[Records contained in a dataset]
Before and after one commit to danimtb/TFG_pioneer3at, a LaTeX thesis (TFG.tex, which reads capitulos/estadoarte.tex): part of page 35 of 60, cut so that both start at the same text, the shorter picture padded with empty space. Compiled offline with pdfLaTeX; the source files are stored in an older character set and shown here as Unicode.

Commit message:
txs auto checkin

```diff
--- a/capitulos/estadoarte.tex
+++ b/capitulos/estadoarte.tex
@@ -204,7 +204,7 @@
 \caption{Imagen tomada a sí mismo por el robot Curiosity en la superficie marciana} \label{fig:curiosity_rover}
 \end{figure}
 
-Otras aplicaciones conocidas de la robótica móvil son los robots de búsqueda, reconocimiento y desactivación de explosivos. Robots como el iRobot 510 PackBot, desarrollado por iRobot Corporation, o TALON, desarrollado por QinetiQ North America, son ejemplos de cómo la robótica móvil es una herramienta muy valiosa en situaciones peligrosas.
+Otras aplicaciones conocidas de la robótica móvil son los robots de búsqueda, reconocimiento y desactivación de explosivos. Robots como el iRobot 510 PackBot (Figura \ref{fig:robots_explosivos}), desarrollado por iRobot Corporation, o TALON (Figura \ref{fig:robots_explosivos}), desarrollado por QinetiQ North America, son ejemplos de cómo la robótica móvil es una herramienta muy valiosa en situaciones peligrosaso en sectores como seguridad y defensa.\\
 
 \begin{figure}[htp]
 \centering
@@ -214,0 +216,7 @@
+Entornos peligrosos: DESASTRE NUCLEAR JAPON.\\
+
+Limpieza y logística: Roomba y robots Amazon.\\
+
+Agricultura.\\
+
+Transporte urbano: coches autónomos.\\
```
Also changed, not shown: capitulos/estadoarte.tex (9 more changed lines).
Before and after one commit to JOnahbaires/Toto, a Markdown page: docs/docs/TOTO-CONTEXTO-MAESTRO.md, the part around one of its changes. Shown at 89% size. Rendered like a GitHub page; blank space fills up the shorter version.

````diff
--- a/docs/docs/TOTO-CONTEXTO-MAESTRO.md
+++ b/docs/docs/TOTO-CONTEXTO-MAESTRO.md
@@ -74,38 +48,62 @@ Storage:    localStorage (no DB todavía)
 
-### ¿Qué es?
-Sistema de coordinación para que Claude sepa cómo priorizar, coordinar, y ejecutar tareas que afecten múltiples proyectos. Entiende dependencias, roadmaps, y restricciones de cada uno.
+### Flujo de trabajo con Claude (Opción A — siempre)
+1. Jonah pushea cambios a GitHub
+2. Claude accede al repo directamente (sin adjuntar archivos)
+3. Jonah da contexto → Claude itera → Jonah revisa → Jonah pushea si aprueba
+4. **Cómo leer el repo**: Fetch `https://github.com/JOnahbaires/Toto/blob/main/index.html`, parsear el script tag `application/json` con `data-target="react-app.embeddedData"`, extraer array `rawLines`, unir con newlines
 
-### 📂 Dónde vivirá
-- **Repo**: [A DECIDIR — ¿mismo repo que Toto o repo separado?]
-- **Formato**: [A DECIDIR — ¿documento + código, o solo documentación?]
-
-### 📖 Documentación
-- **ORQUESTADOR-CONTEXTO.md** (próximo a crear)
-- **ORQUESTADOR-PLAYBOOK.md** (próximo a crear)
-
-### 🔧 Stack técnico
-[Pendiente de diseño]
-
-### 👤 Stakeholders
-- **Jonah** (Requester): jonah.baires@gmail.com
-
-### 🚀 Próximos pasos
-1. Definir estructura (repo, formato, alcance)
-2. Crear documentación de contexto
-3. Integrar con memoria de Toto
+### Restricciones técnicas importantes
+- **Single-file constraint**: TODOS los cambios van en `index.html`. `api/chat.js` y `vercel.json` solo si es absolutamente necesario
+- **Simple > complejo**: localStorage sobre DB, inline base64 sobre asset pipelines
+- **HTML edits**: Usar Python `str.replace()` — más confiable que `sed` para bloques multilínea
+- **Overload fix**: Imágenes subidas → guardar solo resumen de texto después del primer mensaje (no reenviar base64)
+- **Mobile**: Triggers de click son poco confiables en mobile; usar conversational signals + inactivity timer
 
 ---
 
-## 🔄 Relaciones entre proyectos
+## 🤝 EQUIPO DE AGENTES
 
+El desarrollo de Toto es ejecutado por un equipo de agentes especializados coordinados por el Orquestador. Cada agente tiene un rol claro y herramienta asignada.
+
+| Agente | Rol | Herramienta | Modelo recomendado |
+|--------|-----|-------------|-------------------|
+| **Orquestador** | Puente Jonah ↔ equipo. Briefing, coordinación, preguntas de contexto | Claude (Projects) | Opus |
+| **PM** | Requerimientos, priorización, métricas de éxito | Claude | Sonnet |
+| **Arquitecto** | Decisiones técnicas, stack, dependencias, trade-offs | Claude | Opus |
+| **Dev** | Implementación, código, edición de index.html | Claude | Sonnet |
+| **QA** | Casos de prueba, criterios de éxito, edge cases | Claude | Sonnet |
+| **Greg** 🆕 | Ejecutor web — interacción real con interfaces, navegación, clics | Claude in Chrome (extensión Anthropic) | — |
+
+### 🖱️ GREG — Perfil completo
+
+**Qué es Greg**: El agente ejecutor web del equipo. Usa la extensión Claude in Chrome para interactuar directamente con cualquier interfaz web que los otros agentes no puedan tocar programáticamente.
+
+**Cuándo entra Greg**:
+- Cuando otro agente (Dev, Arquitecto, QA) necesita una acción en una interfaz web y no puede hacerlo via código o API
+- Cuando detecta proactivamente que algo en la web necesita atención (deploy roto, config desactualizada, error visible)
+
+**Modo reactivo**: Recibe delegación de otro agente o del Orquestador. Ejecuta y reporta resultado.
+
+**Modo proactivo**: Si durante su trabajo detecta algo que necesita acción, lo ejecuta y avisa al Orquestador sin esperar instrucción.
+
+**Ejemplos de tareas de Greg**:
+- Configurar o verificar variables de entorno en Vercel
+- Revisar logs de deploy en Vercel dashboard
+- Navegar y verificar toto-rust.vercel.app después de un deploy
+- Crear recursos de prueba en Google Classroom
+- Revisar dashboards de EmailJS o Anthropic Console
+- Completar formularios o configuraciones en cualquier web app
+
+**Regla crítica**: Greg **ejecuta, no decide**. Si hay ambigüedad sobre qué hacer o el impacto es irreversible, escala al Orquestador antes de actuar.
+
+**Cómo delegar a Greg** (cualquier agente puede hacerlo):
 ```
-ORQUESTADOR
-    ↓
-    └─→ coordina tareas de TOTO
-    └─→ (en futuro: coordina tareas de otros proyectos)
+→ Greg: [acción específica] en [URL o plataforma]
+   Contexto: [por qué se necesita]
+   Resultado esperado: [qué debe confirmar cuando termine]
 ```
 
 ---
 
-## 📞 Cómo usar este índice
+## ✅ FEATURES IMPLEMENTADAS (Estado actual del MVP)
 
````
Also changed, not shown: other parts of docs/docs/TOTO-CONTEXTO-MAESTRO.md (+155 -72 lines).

WHAT THE TASK ASKS: Please set down each line of the records exactly as given.

ANSWER BOX:
Before and after one commit to danimtb/TFG_pioneer3at, a LaTeX thesis (TFG.tex, which reads capitulos/estadoarte.tex): part of page 35 of 60, cut so that both start at the same text, the shorter picture padded with empty space. Compiled offline with pdfLaTeX; the source files are stored in an older character set and shown here as Unicode.

Commit message:
txs auto checkin

```diff
--- a/capitulos/estadoarte.tex
+++ b/capitulos/estadoarte.tex
@@ -204,7 +204,7 @@
 \caption{Imagen tomada a sí mismo por el robot Curiosity en la superficie marciana} \label{fig:curiosity_rover}
 \end{figure}
 
-Otras aplicaciones conocidas de la robótica móvil son los robots de búsqueda, reconocimiento y desactivación de explosivos. Robots como el iRobot 510 PackBot, desarrollado por iRobot Corporation, o TALON, desarrollado por QinetiQ North America, son ejemplos de cómo la robótica móvil es una herramienta muy valiosa en situaciones peligrosas.
+Otras aplicaciones conocidas de la robótica móvil son los robots de búsqueda, reconocimiento y desactivación de explosivos. Robots como el iRobot 510 PackBot (Figura \ref{fig:robots_explosivos}), desarrollado por iRobot Corporation, o TALON (Figura \ref{fig:robots_explosivos}), desarrollado por QinetiQ North America, son ejemplos de cómo la robótica móvil es una herramienta muy valiosa en situaciones peligrosaso en sectores como seguridad y defensa.\\
 
 \begin{figure}[htp]
 \centering
@@ -214,0 +216,7 @@
+Entornos peligrosos: DESASTRE NUCLEAR JAPON.\\
+
+Limpieza y logística: Roomba y robots Amazon.\\
+
+Agricultura.\\
+
+Transporte urbano: coches autónomos.\\
```
Also changed, not shown: capitulos/estadoarte.tex (9 more changed lines).
Before and after one commit to JOnahbaires/Toto, a Markdown page: docs/docs/TOTO-CONTEXTO-MAESTRO.md, the part around one of its changes. Shown at 89% size. Rendered like a GitHub page; blank space fills up the shorter version.

````diff
--- a/docs/docs/TOTO-CONTEXTO-MAESTRO.md
+++ b/docs/docs/TOTO-CONTEXTO-MAESTRO.md
@@ -74,38 +48,62 @@ Storage:    localStorage (no DB todavía)
 
-### ¿Qué es?
-Sistema de coordinación para que Claude sepa cómo priorizar, coordinar, y ejecutar tareas que afecten múltiples proyectos. Entiende dependencias, roadmaps, y restricciones de cada uno.
+### Flujo de trabajo con Claude (Opción A — siempre)
+1. Jonah pushea cambios a GitHub
+2. Claude accede al repo directamente (sin adjuntar archivos)
+3. Jonah da contexto → Claude itera → Jonah revisa → Jonah pushea si aprueba
+4. **Cómo leer el repo**: Fetch `https://github.com/JOnahbaires/Toto/blob/main/index.html`, parsear el script tag `application/json` con `data-target="react-app.embeddedData"`, extraer array `rawLines`, unir con newlines
 
-### 📂 Dónde vivirá
-- **Repo**: [A DECIDIR — ¿mismo repo que Toto o repo separado?]
-- **Formato**: [A DECIDIR — ¿documento + código, o solo documentación?]
-
-### 📖 Documentación
-- **ORQUESTADOR-CONTEXTO.md** (próximo a crear)
-- **ORQUESTADOR-PLAYBOOK.md** (próximo a crear)
-
-### 🔧 Stack técnico
-[Pendiente de diseño]
-
-### 👤 Stakeholders
-- **Jonah** (Requester): jonah.baires@gmail.com
-
-### 🚀 Próximos pasos
-1. Definir estructura (repo, formato, alcance)
-2. Crear documentación de contexto
-3. Integrar con memoria de Toto
+### Restricciones técnicas importantes
+- **Single-file constraint**: TODOS los cambios van en `index.html`. `api/chat.js` y `vercel.json` solo si es absolutamente necesario
+- **Simple > complejo**: localStorage sobre DB, inline base64 sobre asset pipelines
+- **HTML edits**: Usar Python `str.replace()` — más confiable que `sed` para bloques multilínea
+- **Overload fix**: Imágenes subidas → guardar solo resumen de texto después del primer mensaje (no reenviar base64)
+- **Mobile**: Triggers de click son poco confiables en mobile; usar conversational signals + inactivity timer
 
 ---
 
-## 🔄 Relaciones entre proyectos
+## 🤝 EQUIPO DE AGENTES
 
+El desarrollo de Toto es ejecutado por un equipo de agentes especializados coordinados por el Orquestador. Cada agente tiene un rol claro y herramienta asignada.
+
+| Agente | Rol | Herramienta | Modelo recomendado |
+|--------|-----|-------------|-------------------|
+| **Orquestador** | Puente Jonah ↔ equipo. Briefing, coordinación, preguntas de contexto | Claude (Projects) | Opus |
+| **PM** | Requerimientos, priorización, métricas de éxito | Claude | Sonnet |
+| **Arquitecto** | Decisiones técnicas, stack, dependencias, trade-offs | Claude | Opus |
+| **Dev** | Implementación, código, edición de index.html | Claude | Sonnet |
+| **QA** | Casos de prueba, criterios de éxito, edge cases | Claude | Sonnet |
+| **Greg** 🆕 | Ejecutor web — interacción real con interfaces, navegación, clics | Claude in Chrome (extensión Anthropic) | — |
+
+### 🖱️ GREG — Perfil completo
+
+**Qué es Greg**: El agente ejecutor web del equipo. Usa la extensión Claude in Chrome para interactuar directamente con cualquier interfaz web que los otros agentes no puedan tocar programáticamente.
+
+**Cuándo entra Greg**:
+- Cuando otro agente (Dev, Arquitecto, QA) necesita una acción en una interfaz web y no puede hacerlo via código o API
+- Cuando detecta proactivamente que algo en la web necesita atención (deploy roto, config desactualizada, error visible)
+
+**Modo reactivo**: Recibe delegación de otro agente o del Orquestador. Ejecuta y reporta resultado.
+
+**Modo proactivo**: Si durante su trabajo detecta algo que necesita acción, lo ejecuta y avisa al Orquestador sin esperar instrucción.
+
+**Ejemplos de tareas de Greg**:
+- Configurar o verificar variables de entorno en Vercel
+- Revisar logs de deploy en Vercel dashboard
+- Navegar y verificar toto-rust.vercel.app después de un deploy
+- Crear recursos de prueba en Google Classroom
+- Revisar dashboards de EmailJS o Anthropic Console
+- Completar formularios o configuraciones en cualquier web app
+
+**Regla crítica**: Greg **ejecuta, no decide**. Si hay ambigüedad sobre qué hacer o el impacto es irreversible, escala al Orquestador antes de actuar.
+
+**Cómo delegar a Greg** (cualquier agente puede hacerlo):
 ```
-ORQUESTADOR
-    ↓
-    └─→ coordina tareas de TOTO
-    └─→ (en futuro: coordina tareas de otros proyectos)
+→ Greg: [acción específica] en [URL o plataforma]
+   Contexto: [por qué se necesita]
+   Resultado esperado: [qué debe confirmar cuando termine]
 ```
 
 ---
 
-## 📞 Cómo usar este índice
+## ✅ FEATURES IMPLEMENTADAS (Estado actual del MVP)
 
````
Also changed, not shown: other parts of docs/docs/TOTO-CONTEXTO-MAESTRO.md (+155 -72 lines).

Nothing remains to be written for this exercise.